(PROMPT)
Select, from the material below, each line with "shown" in it.
#### PROVIDED ENTRIES ####
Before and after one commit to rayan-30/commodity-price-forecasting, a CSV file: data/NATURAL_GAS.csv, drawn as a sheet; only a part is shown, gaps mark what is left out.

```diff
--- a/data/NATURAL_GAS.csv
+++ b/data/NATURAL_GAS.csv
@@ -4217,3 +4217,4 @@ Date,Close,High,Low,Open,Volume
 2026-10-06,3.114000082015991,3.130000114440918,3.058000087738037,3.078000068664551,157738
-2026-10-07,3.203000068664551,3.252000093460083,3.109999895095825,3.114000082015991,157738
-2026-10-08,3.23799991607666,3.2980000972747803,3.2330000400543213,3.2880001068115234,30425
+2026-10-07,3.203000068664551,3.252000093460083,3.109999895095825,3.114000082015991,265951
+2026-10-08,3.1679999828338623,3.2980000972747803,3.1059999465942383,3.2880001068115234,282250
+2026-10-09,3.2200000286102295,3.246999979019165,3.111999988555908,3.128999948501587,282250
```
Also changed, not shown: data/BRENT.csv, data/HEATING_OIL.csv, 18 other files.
####
(RESULT OF THE TASK)
Before and after one commit to rayan-30/commodity-price-forecasting, a CSV file: data/NATURAL_GAS.csv, drawn as a sheet; only a part is shown, gaps mark what is left out.
Also changed, not shown: data/BRENT.csv, data/HEATING_OIL.csv, 18 other files.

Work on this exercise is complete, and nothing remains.